**Input:**
§

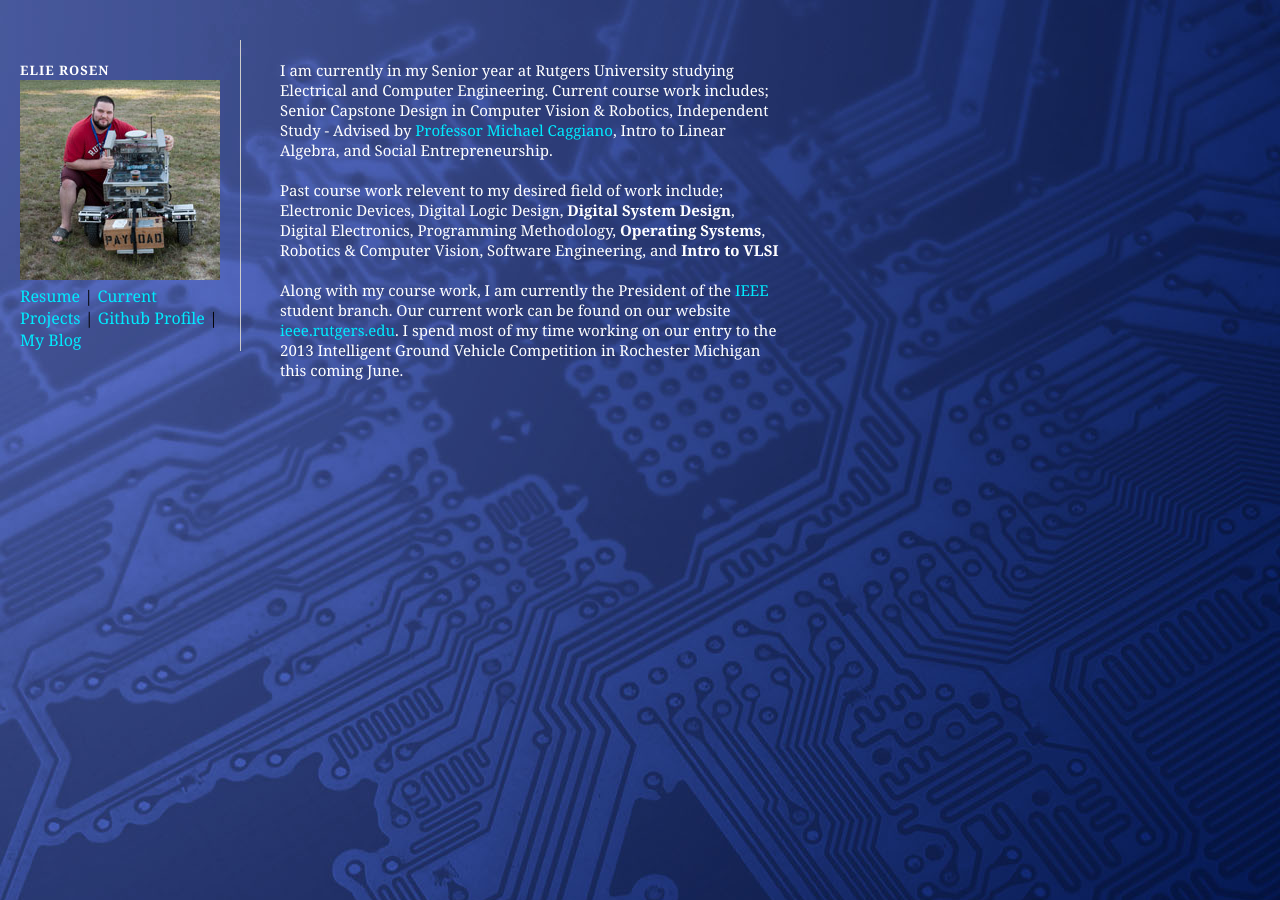
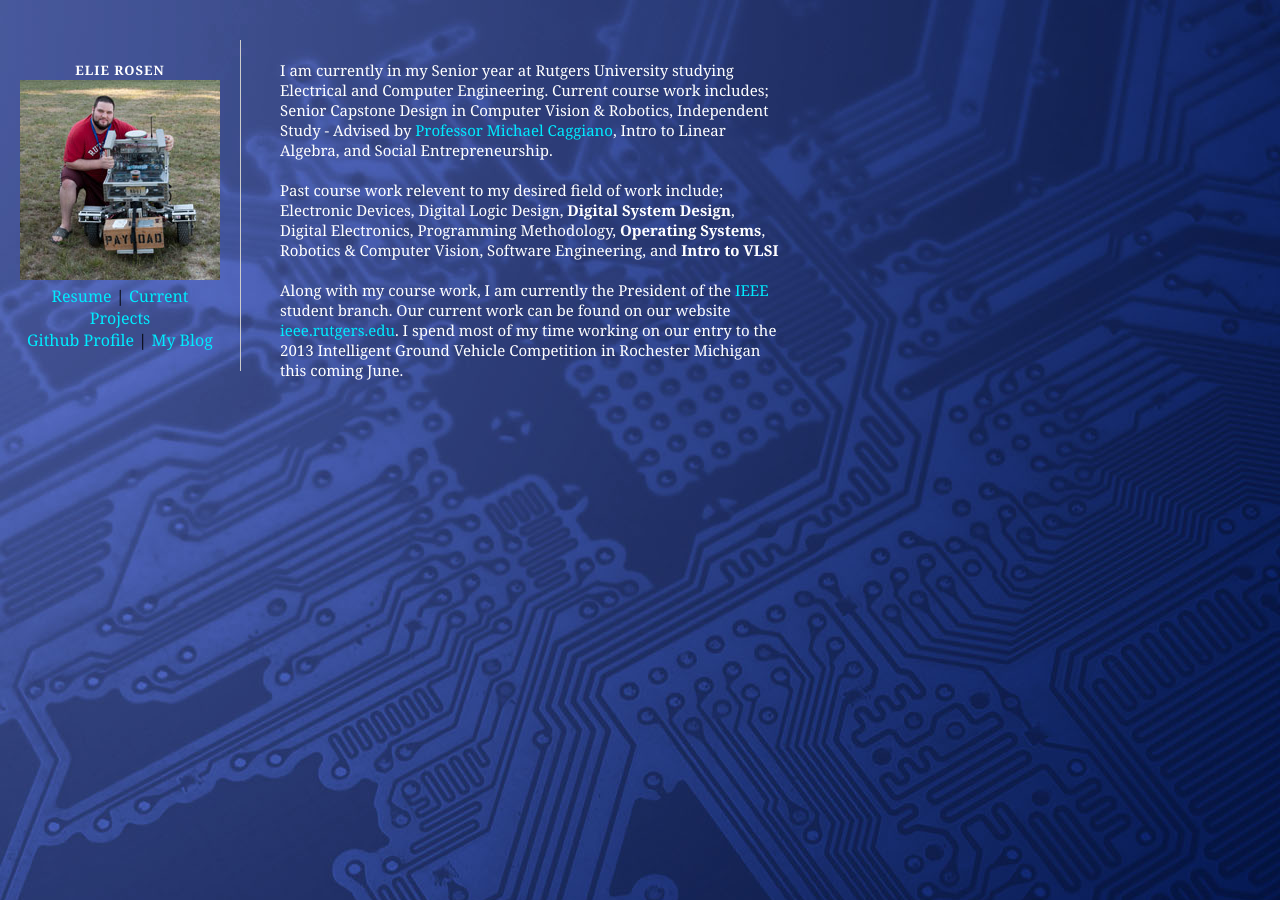
Before and after one commit to erosen/erosen.github.io, a Jekyll site: the page built from index.md, in a window 1280 px wide. Built offline with Jekyll 4.4.1, drawn with Linux system fonts in a browser that asks for light colours; Markdown is read by kramdown in place of the engine named in the settings.

Commit message:
final style change

```diff
--- a/_layouts/default.html
+++ b/_layouts/default.html
@@ -14,7 +14,7 @@
 	  <a href="/"><h2>Elie Rosen</h2></a>
 	  <a href="/images/profile_large.jpg"><img src="/images/profile.jpg" /></a>
       <a href="/resume.html">Resume</a> |
-	  <a href="/projects.html">Current Projects</a> |
+	  <a href="/projects.html">Current Projects</a> <br />
       <a href="http://github.com/erosen/">Github Profile</a> |
       <a href="http://www.mylifeiscomputers.net">My Blog</a>
     </div>
--- a/style.css
+++ b/style.css
@@ -65,11 +65,11 @@ a:hover {
   left: 20px;
   width: 200px;
 
-  padding: 20px 20px 0 0;
+  padding: 20px 20px 20px 0;
 
   border-right: 1px solid #ccc;
 
-  text-align: left;
+  text-align: center;
 }
 
 #sidebar h2 {
```
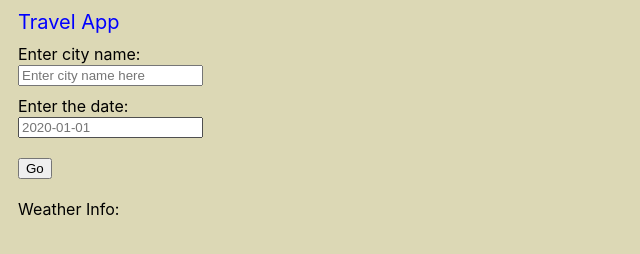
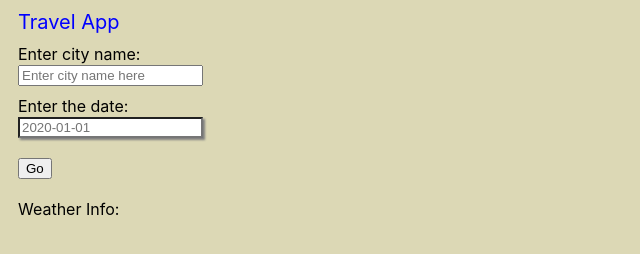
Before and after one commit to Wilson-You/final-project, a website built with webpack: page src/client/views/index.html in a window 1280 px wide. In both pictures the pointer is over the input "Enter the date:". Shown: the whole page, without its empty margins (0-640 px from the left). Built offline with nearby package versions, Linux system fonts and the light colour scheme; a web font is replaced by a local one.

Commit message:
style changed

```diff
--- a/src/client/styles/style.scss
+++ b/src/client/styles/style.scss
@@ -16,6 +16,10 @@ body{
     box-shadow: 2px 2px 2px grey;
 }
 
+#date:hover {
+    box-shadow: 2px 2px 2px grey;
+}
+
 .headline {
     width: 100%;
     margin: 10px;
```
Also changed, not shown: dist/main.css, dist/service-worker.js.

§

When you reproduce the material, keep every word exact and leave each picture out.

**Response box:**
Before and after one commit to erosen/erosen.github.io, a Jekyll site: the page built from index.md, in a window 1280 px wide. Built offline with Jekyll 4.4.1, drawn with Linux system fonts in a browser that asks for light colours; Markdown is read by kramdown in place of the engine named in the settings.

Commit message:
final style change

```diff
--- a/_layouts/default.html
+++ b/_layouts/default.html
@@ -14,7 +14,7 @@
 	  <a href="/"><h2>Elie Rosen</h2></a>
 	  <a href="/images/profile_large.jpg"><img src="/images/profile.jpg" /></a>
       <a href="/resume.html">Resume</a> |
-	  <a href="/projects.html">Current Projects</a> |
+	  <a href="/projects.html">Current Projects</a> <br />
       <a href="http://github.com/erosen/">Github Profile</a> |
       <a href="http://www.mylifeiscomputers.net">My Blog</a>
     </div>
--- a/style.css
+++ b/style.css
@@ -65,11 +65,11 @@ a:hover {
   left: 20px;
   width: 200px;
 
-  padding: 20px 20px 0 0;
+  padding: 20px 20px 20px 0;
 
   border-right: 1px solid #ccc;
 
-  text-align: left;
+  text-align: center;
 }
 
 #sidebar h2 {
```
Before and after one commit to Wilson-You/final-project, a website built with webpack: page src/client/views/index.html in a window 1280 px wide. In both pictures the pointer is over the input "Enter the date:". Shown: the whole page, without its empty margins (0-640 px from the left). Built offline with nearby package versions, Linux system fonts and the light colour scheme; a web font is replaced by a local one.

Commit message:
style changed

```diff
--- a/src/client/styles/style.scss
+++ b/src/client/styles/style.scss
@@ -16,6 +16,10 @@ body{
     box-shadow: 2px 2px 2px grey;
 }
 
+#date:hover {
+    box-shadow: 2px 2px 2px grey;
+}
+
 .headline {
     width: 100%;
     margin: 10px;
```
Also changed, not shown: dist/main.css, dist/service-worker.js.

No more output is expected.